Just shy of a year from when it was first spotted in northeast Georgia, the insect now commonly called the “kudzu bug” continues to mystify homeowners and agricultural researchers.

A native of India and China, the bean plataspid (Megacopta cribraria) is pea-sized and brown with a broad posterior.

A legume-eater, its favorite menu items include both the famous weed kudzu and soybeans, a crop grown in Georgia for its oil.

Also commonly called lablab bug and globular stink bug, the newcomer releases a chemical — similar to the stink bug — when threatened. As kudzu is killed by fall frost, it may soon over-winter in droves around homes, something the more-common Asian lady beetle does.

“The difference is the bean plataspid is far more numerous than the lady bug,” says Wayne Gardner, an entomologist with the University of Georgia College of Agricultural and Environmental Sciences.

It likes to congregate on the sides of light-colored homes and vehicles, Gardner says. This time of year, the insects are most active in the afternoon when it's warm. Homeowners who live near kudzu patches can expect to see the kudzu bug as the weather turns cooler.

Gardner is one of a team of CAES scientists working to identify the insect's habits (other than munching on kudzu) and determine whether it will wreak havoc on Georgia's soybean crop.

Last fall, the bug was reported in Barrow, Clarke, Greene, Gwinnett, Hall, Jackson, Oconee and Walton counties. It can now be found in 68 counties as far south as Dooly County. “We expect to see it in additional counties this year before winter temperatures stop its spread for this growing season,” Gardner says.

He’s also seen the pest in the Carolinas and expects it to arrive in Alabama and Tennessee soon.

UGA entomologist Dan Suiter believes the bug arrived here by accident.

 

No natural enemies

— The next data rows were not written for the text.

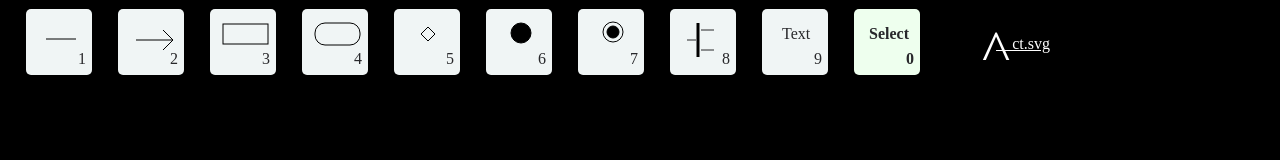
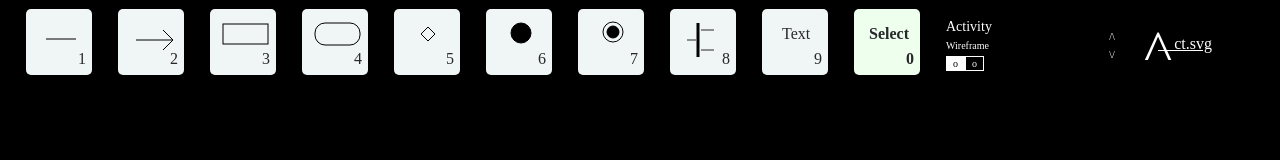
Before and after one commit to koreyhinton/act.svg, a website: page buttonbar.html in a window 1280 px wide. Drawn offline with Linux system fonts and the light colour scheme; a web font is replaced by a local one.

Commit message:
palette and themes scaffolding

```diff
--- a/buttonbar.html
+++ b/buttonbar.html
@@ -1,6 +1,9 @@
 <!DOCTYPE html>
 <html>
 <head>
+<link rel="preconnect" href="https://fonts.googleapis.com">
+<link rel="preconnect" href="https://fonts.gstatic.com" crossorigin>
+<link href="https://fonts.googleapis.com/css2?family=Sofia&display=swap" rel="stylesheet">
 <style>
 body {
     padding: 0;
@@ -32,13 +35,97 @@ td {
 }
 td.title {
     vertical-align:bottom;
-    padding-left: 60px;
+    padding-left: 0px;
 }
 td.title:hover {
     cursor: pointer;
 }
+button.palette-select-button {
+    color: white;
+    background-color: transparent;
+    font-family: "Sofia", serif;
+    font-weight: 400;
+    font-style: normal;
+    cursor: pointer;
+    font-size: 10px;
+    width: 60px;
+    border: 0;
+}
+div.tdiv {
+    margin: 0;
+    padding: 0;
+    border: 0;
+    font-size: 100%;
+    font: inherit;
+    vertical-align: baseline;
+}
+span.theme {
+    color: white;
+    font-size: 10px;
+}
+span.palette {
+    color: white;
+    font-size: 14px;
+}
+span.theme-select-span button {
+    color: white;
+    background-color: transparent;
+    font-family: "Sofia", serif;
+    font-weight: 400;
+    font-style: normal;
+    cursor: pointer;
+    font-size: 10px;
+    border: 1px solid white;
+}
+
+span.theme-select-span button.active {
+    color: black;
+    background-color: white;
+}
+#palette-filename-drop-cap {
+    font-family: Tinos, "Times New Roman";
+}
+
 </style>
 <script>
+
+window.paletteDeck = {
+    activeSlideId: 0,
+    slide: () => {
+        return window.paletteDeck.slides[window.paletteDeck.activeSlideId];
+    },
+    activeThemeId: 0,
+    theme: () => {
+        return window.paletteDeck.slide().themes[window.paletteDeck.activeThemeId];
+    },
+    slides: [
+        {
+            id: 0,
+            name: "Activity",
+            themes: [
+                {
+                    id: 0,
+                    name: "Wireframe"
+                },
+                {
+                    id: 1,
+                    name: "Game flow"
+                }
+            ]
+        },
+        {
+            id: 1,
+            name: "Entity-Relationship",
+            themes: [
+                {
+                    id: 0,
+                    name: "Wireframe"
+                }
+            ]
+        }
+    ]
+};
+
 window.num = function(num) {
     window.parent.postMessage('num:'+num, '*');
     window.parent.focus();
@@ -87,6 +174,25 @@ window.onmessage = function(e) {
         }*/
     }
 }
+
+window.next = function(amt) {
+
+    paletteDeck.activeSlideId = Math.abs(paletteDeck.slide().id + amt) % paletteDeck.slides.length;
+    document.getElementById("palette").innerHTML = paletteDeck.slide().name;
+    theme(0);
+};
+
+window.theme = function(num) {
+    paletteDeck.activeThemeId = num;
+    document.getElementById("theme").innerHTML = paletteDeck.theme().name;
+    let buttonHtml = "";
+    for (var i=0; i<paletteDeck.slide().themes.length; i++) {
+        var activeClass = i==num ? `class="active"` : "";
+        buttonHtml += String.raw`<button ${activeClass} onclick="theme(${i})">o</button>`;
+    }
+    document.getElementById("theme-select").innerHTML = buttonHtml;
+};
+
 </script>
 </head>
 <body onclick="window.parent.focus()">
@@ -216,7 +322,28 @@ window.onmessage = function(e) {
     <text x="52" y="55" fill="#28282B">0</text>
     <text x="15" y="30" fill="#28282B">Select</text>
 </svg></td>
-<td class="title" onclick="window.top.location.href='index.html'"><a style="font-size:60px;position:relative;top:7px !important;color:white;">^</a><a style="text-decoration:underline;position:relative;left:-14px;top:-15px;color:white;">__ct.svg</a></td>
+
+<td style="width:110px">
+    <div class="tdiv">
+        <span class="palette" id="palette">Activity</span>
+    </div>
+    <div class="tdiv">
+        <span class="theme" id="theme">Wireframe</span>
+    </div>
+    <div class="tdiv">
+        <span class="theme-select-span" id="theme-select"><button class="active" onclick="theme(0)">o</button><button onclick="theme(1)">o</button></span>
+    </div>
+</td>
+<td>
+    <div class="tdiv">
+        <button class="palette-select-button" onclick="next(-1)">/\</button>
+    </div>
+    <div class="tdiv">
+        <button class="palette-select-button" onclick="next(1)">\/</button>
+    </div>
+</td>
+<td class="title" onclick="window.top.location.href='index.html'"><a id="palette-filename-drop-cap" style="font-size:60px;position:relative;top:7px !important;color:white;">^</a><a id="palette-filename" style="text-decoration:underline;position:relative;left:-14px;top:-15px;color:white;">__ct.svg</a>
+</td>
 </tr></tbody></table>
 </body>
 </html>
```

“We do have the world's busiest airport here (in Georgia), but we'll never know how the bug first got here,” Suiter says. “When it found kudzu here, it found a food source, and it doesn't have any natural enemies here that we are aware of.”

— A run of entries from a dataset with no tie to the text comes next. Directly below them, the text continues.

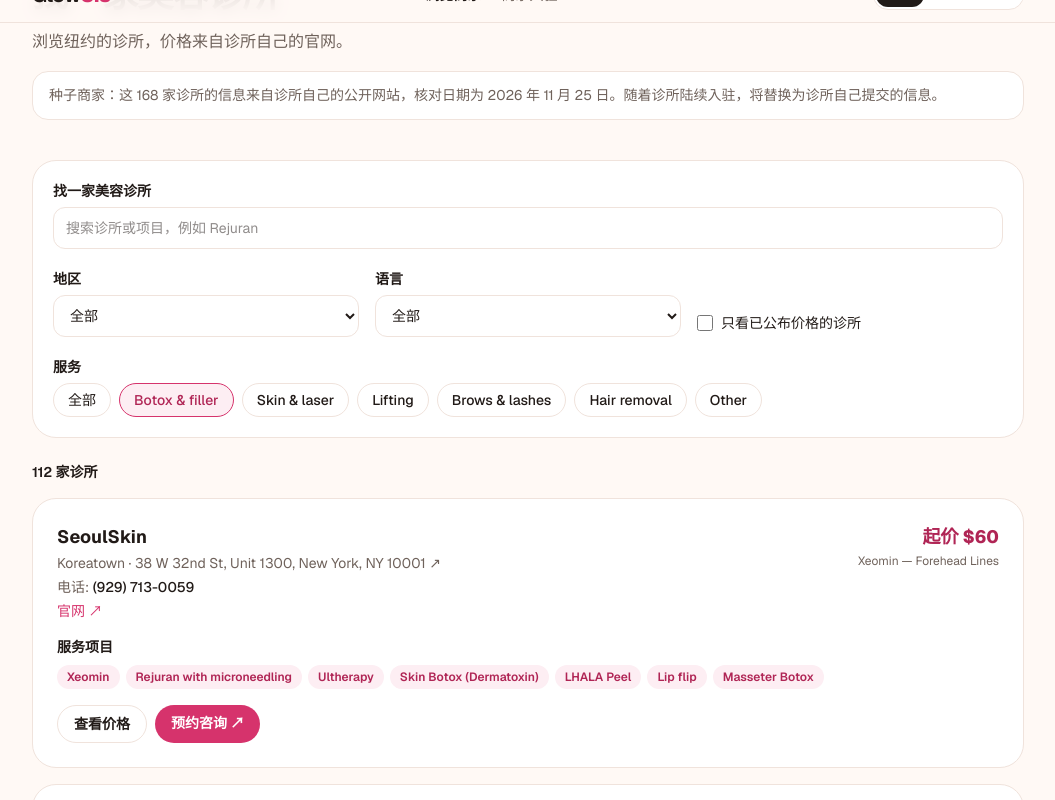
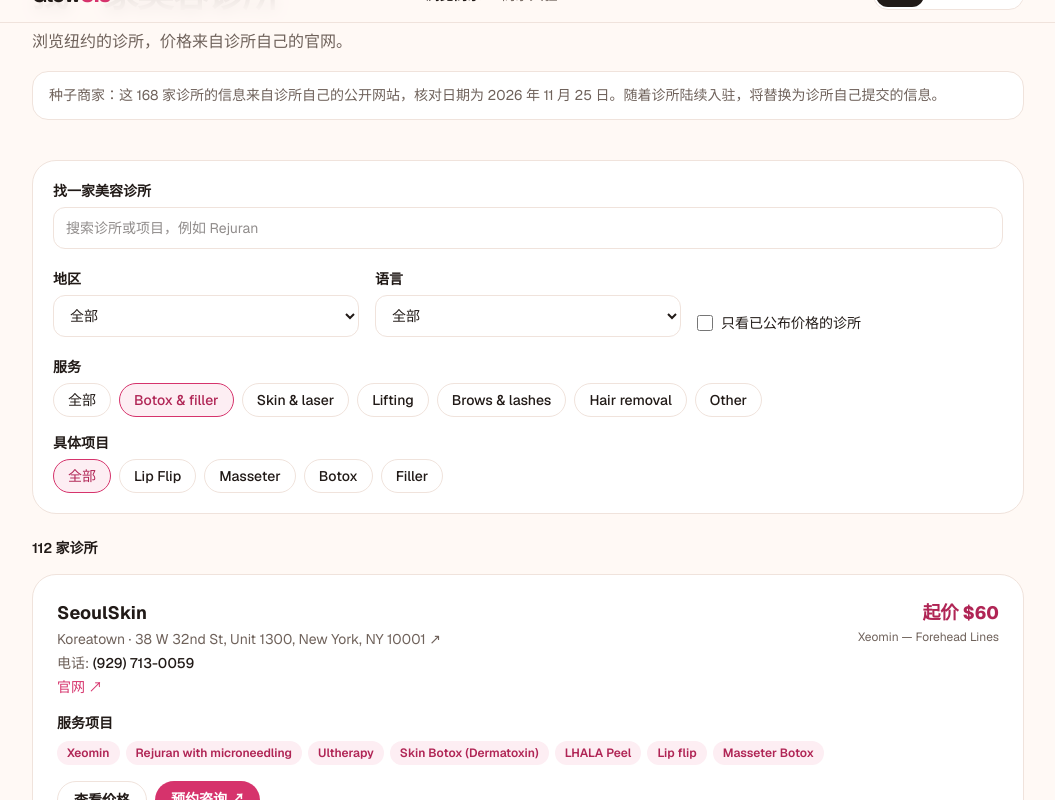
Before and after one commit to BrandyPiao1997/glow-sis, a Next.js app: page / in a window 1280 px wide. Both pictures are taken after a click on the button "Botox & filler". Shown: the part 558-1358 px from the top of the page, without its empty margins (112-1167 px from the left). Built offline with nearby package versions, Linux system fonts and the light colour scheme.

Commit message:
Add second layer: specific treatment pills under each service category

```diff
--- a/components/BrowseClinics.tsx
+++ b/components/BrowseClinics.tsx
@@ -99,6 +99,86 @@ function serviceMatchesCategory(service: string, category: string): boolean {
   return classifyService(service) === category;
 }
 
+// Second layer: specific treatments within a category. Each sub-treatment
+// has keyword matchers, first match wins (specific before generic, e.g.
+// "Lip Flip" before "Botox", "Morpheus8" before "Laser"). A name only
+// counts for a sub-treatment when it already belongs to that category —
+// "Laser hair removal" can never be a Skin & laser sub-treatment.
+const SUB_TREATMENTS: Record<string, { label: string; keywords: string[] }[]> = {
+  "Botox & filler": [
+    { label: "Lip Flip", keywords: ["lip flip"] },
+    { label: "Masseter", keywords: ["masseter", "jaw slimming"] },
+    {
+      label: "Botox",
+      keywords: ["botox", "xeomin", "dysport", "jeuveau", "daxxify", "neurotoxin", "dermatoxin"],
+    },
+    {
+      label: "Filler",
+      keywords: ["filler", "juvederm", "sculptra", "radiesse", "skinvive"],
+    },
+  ],
+  "Skin & laser": [
+    { label: "HydraFacial", keywords: ["hydrafacial"] },
+    { label: "Microneedling", keywords: ["microneedling", "mts", "potenza", "sylfirm"] },
+    { label: "Morpheus8", keywords: ["morpheus8"] },
+    { label: "Pico Laser", keywords: ["pico"] },
+    { label: "Rejuran", keywords: ["rejuran", "pdrn"] },
+    { label: "Chemical Peel", keywords: ["chemical peel", "peel"] },
+    { label: "PRP", keywords: ["prp"] },
+    {
+      label: "Laser",
+      keywords: ["laser", "ipl", "photon", "genesis", "clear + brilliant", "aerolase"],
+    },
+    { label: "Facial", keywords: ["facial"] },
+  ],
+  Lifting: [
+    { label: "Ultherapy", keywords: ["ultherapy"] },
+    { label: "Thermage", keywords: ["thermage"] },
+    { label: "HIFU", keywords: ["hifu", "ultraformer"] },
+    { label: "Oligio", keywords: ["oligio"] },
+    { label: "Thread Lift", keywords: ["thread lift", "pdo"] },
+    {
+      label: "Skin Tightening",
+      keywords: ["skin tightening", "titan", "xerf", "forma"],
+    },
+    { label: "Facelift", keywords: ["facelift", "liquid facelift", "contouring"] },
+  ],
+  "Brows & lashes": [
+    { label: "Brow Lamination", keywords: ["brow lamination", "lamination"] },
+    { label: "Microblading", keywords: ["microblading", "powder brow", "ombre brow"] },
+    { label: "Lash Lift", keywords: ["lash lift"] },
+    { label: "Lash Tint", keywords: ["lash tint", "lash tinting"] },
+    {
+      label: "Lash Extensions",
+      keywords: ["lash extension", "cluster lash", "classic lash", "volume lash", "hybrid lash"],
+    },
+    { label: "Brow Tint", keywords: ["brow tint", "brow tinting"] },
+  ],
+  "Hair removal": [
+    { label: "Laser Hair Removal", keywords: ["laser hair", "hair removal"] },
+    { label: "Waxing", keywords: ["waxing", "wax"] },
+    { label: "Threading", keywords: ["threading"] },
+    { label: "Electrolysis", keywords: ["electrolysis"] },
+  ],
+  Other: [],
+};
+
+// The specific treatment a service/price name is, within a category —
+// or null when it doesn't match any sub-treatment of that category.
+function subTreatmentOf(name: string, category: string): string | null {
+  if (classifyService(name) !== category) return null;
+  const s = name.toLowerCase();
+  const esc = (w: string) => w.replace(/[.*+?^${}()|[\]\\]/g, "\\$&");
+  const has = (w: string) =>
+    [w, ...(w.endsWith("s") ? [] : [`${w}s`])].some((f) =>
+      new RegExp(`\\b${esc(f)}\\b`).test(s),
+    );
+  for (const sub of SUB_TREATMENTS[category] ?? []) {
+    if (sub.keywords.some((k) => has(k))) return sub.label;
+  }
+  return null;
+}
+
 // The first number in the price — for a range like "$100–$150" that's the
 // low end, which is what a "from $X" headline should show. (The old version
 // stripped all non-digits, turning "$100–$150" into 100150.)
@@ -155,11 +235,15 @@ function lowestMatchingPrice(
   clinic: SeedClinic,
   query: string,
   service: string,
+  sub: string,
 ): SeedPrice | null {
   const q = query.trim().toLowerCase();
   let rows = clinic.prices;
   if (service) {
     rows = rows.filter((p) => serviceMatchesCategory(p.treatment, service));
+  }
+  if (sub) {
+    rows = rows.filter((p) => subTreatmentOf(p.treatment, service) === sub);
   }
   if (q) {
     const byTreatment = rows.filter((p) =>
@@ -185,9 +269,30 @@ export default function BrowseClinics({ t }: { t: Dict }) {
   const [query, setQuery] = useState("");
   const [neighborhood, setNeighborhood] = useState("");
   const [service, setService] = useState("");
+  const [sub, setSub] = useState("");
   const [language, setLanguage] = useState("");
   const [pricedOnly, setPricedOnly] = useState(false);
   const [expanded, setExpanded] = useState<string | null>(null);
+
+  // Second-layer pills for the selected category, built from the data:
+  // only sub-treatments at least one clinic actually offers.
+  const availableSubs = useMemo(() => {
+    if (!service) return [];
+    const seen = new Set<string>();
+    for (const c of CLINICS) {
+      for (const s of c.services) {
+        const label = subTreatmentOf(s, service);
+        if (label) seen.add(label);
+      }
+      for (const p of c.prices) {
+        const label = subTreatmentOf(p.treatment, service);
+        if (label) seen.add(label);
+      }
+    }
+    return (SUB_TREATMENTS[service] ?? [])
+      .map((s) => s.label)
+      .filter((label) => seen.has(label));
+  }, [service]);
 
   const allLanguages = useMemo(
     () => [...new Set(CLINICS.flatMap((c) => c.languages))].sort(),
@@ -207,6 +312,12 @@ export default function BrowseClinics({ t }: { t: Dict }) {
       if (language && !c.languages.includes(language)) return false;
       if (service && !c.services.some((s) => serviceMatchesCategory(s, service)))
         return false;
+      if (sub) {
+        const hasSub =
+          c.services.some((s) => subTreatmentOf(s, service) === sub) ||
+          c.prices.some((p) => subTreatmentOf(p.treatment, service) === sub);
+        if (!hasSub) return false;
+      }
       if (q) {
         const hay = [
           c.name,
@@ -232,7 +343,7 @@ export default function BrowseClinics({ t }: { t: Dict }) {
       return score;
     };
     const priceOf = (c: SeedClinic) => {
-      const low = lowestMatchingPrice(c, query, service);
+      const low = lowestMatchingPrice(c, query, service, sub);
       return low ? parsePriceNum(low.price) : null;
     };
     return list.sort((a, b) => {
@@ -245,7 +356,7 @@ export default function BrowseClinics({ t }: { t: Dict }) {
       if (pa !== null && pb === null) return -1;
       return a.name.localeCompare(b.name);
     });
-  }, [query, neighborhood, service, language, pricedOnly]);
+  }, [query, neighborhood, service, sub, language, pricedOnly]);
 
   const inputCls =
     "w-full rounded-xl border border-line bg-white px-3 py-2.5 text-sm outline-none focus:border-brand focus:ring-2 focus:ring-brand-soft";
@@ -337,7 +448,10 @@ export default function BrowseClinics({ t }: { t: Dict }) {
           <div className="flex flex-wrap gap-2">
             <button
               type="button"
-              onClick={() => setService("")}
+              onClick={() => {
+                setService("");
+                setSub("");
+              }}
               aria-pressed={service === ""}
               className={pill(service === "")}
             >
@@ -347,7 +461,10 @@ export default function BrowseClinics({ t }: { t: Dict }) {
               <button
                 key={s}
                 type="button"
-                onClick={() => setService(service === s ? "" : s)}
+                onClick={() => {
+                  setService(service === s ? "" : s);
+                  setSub("");
+                }}
                 aria-pressed={service === s}
                 className={pill(service === s)}
               >
@@ -356,6 +473,33 @@ export default function BrowseClinics({ t }: { t: Dict }) {
             ))}
           </div>
         </div>
+
+        {service !== "" && availableSubs.length > 0 && (
+          <div className="mt-4">
+            <span className={labelCls}>{t.browseTreatment}</span>
+            <div className="flex flex-wrap gap-2">
+              <button
+                type="button"
+                onClick={() => setSub("")}
+                aria-pressed={sub === ""}
+                className={pill(sub === "")}
+              >
+                {t.browseAll}
+              </button>
+              {availableSubs.map((label) => (
+                <button
+                  key={label}
+                  type="button"
+                  onClick={() => setSub(sub === label ? "" : label)}
+                  aria-pressed={sub === label}
+                  className={pill(sub === label)}
+                >
+                  {label}
+                </button>
+              ))}
+            </div>
+          </div>
+        )}
       </section>
 
       <p className="mt-6 text-sm font-semibold" aria-live="polite">
@@ -370,7 +514,7 @@ export default function BrowseClinics({ t }: { t: Dict }) {
 
       <div className="mt-4 space-y-4">
         {filtered.map((c) => {
-          const low = lowestMatchingPrice(c, query, service);
+          const low = lowestMatchingPrice(c, query, service, sub);
           const open = expanded === c.name;
           return (
             <article
--- a/lib/i18n.ts
+++ b/lib/i18n.ts
@@ -36,6 +36,7 @@ const en = {
   browseSearchPh: "Search clinics or treatments, e.g. Rejuran",
   browseNeighborhood: "Neighborhood",
   browseService: "Service",
+  browseTreatment: "Treatment",
   browseLanguage: "Language",
   browseAll: "All",
   browsePricedOnly: "Only clinics with published prices",
@@ -204,6 +205,7 @@ const zh: Dict = {
   browseSearchPh: "搜索诊所或项目，例如 Rejuran",
   browseNeighborhood: "地区",
   browseService: "服务",
+  browseTreatment: "具体项目",
   browseLanguage: "语言",
   browseAll: "全部",
   browsePricedOnly: "只看已公布价格的诊所",
@@ -346,6 +348,7 @@ const ko: Dict = {
   browseSearchPh: "클리닉이나 시술 검색, 예: Rejuran",
   browseNeighborhood: "지역",
   browseService: "서비스",
+  browseTreatment: "시술",
   browseLanguage: "언어",
   browseAll: "전체",
   browsePricedOnly: "가격이 공개된 업체만",
```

It’s an “invasive species feeding on an invasive species,” he says.

On the UGA campus in Griffin, Ga., Gardner and his staff are collecting bugs from various sites across the state and raising them in small plastic arenas containing kudzu leaves.

“In our labs, we’re trying to determine if they die from anything naturally,” Gardner says.

Introduced to the United States in 1876 from Japan, kudzu was planted in the 1930s to control soil erosion. It now tops the nation's invasive species list. The researchers have no idea what the insect's long-term impact on kudzu will be.

“It eats kudzu, which is good. But it also stinks and gets on homes, which is bad,” Gardner says. “And the ominous threat is that it eats soybeans and other legume crops.

In India and China, manually removing them is the most common way to control kudzu bugs. UGA scientists also want to determine how to control the pest around homes and whether or not to control it on agricultural crops.

“In soybeans right now, they are there in very high numbers in some locations,” says Phillip Roberts, a CAES entomologist studying the bug’s effect on agriculture.

Roberts has studies in fields to determine whether it’s more economical to treat the pest or leave fields untreated.

“It’s a true bug, but with needle-like mouthparts,” he says. “It feeds on stems, sap, leaves and petioles. The one observation we have made is it does not appear to feed on the developing pods, thank goodness.”

Each year, Georgia farmers plant about 350,000 acres of soybeans, which are primarily crushed for the cooking oil. Livestock animals are fed the leftover meal.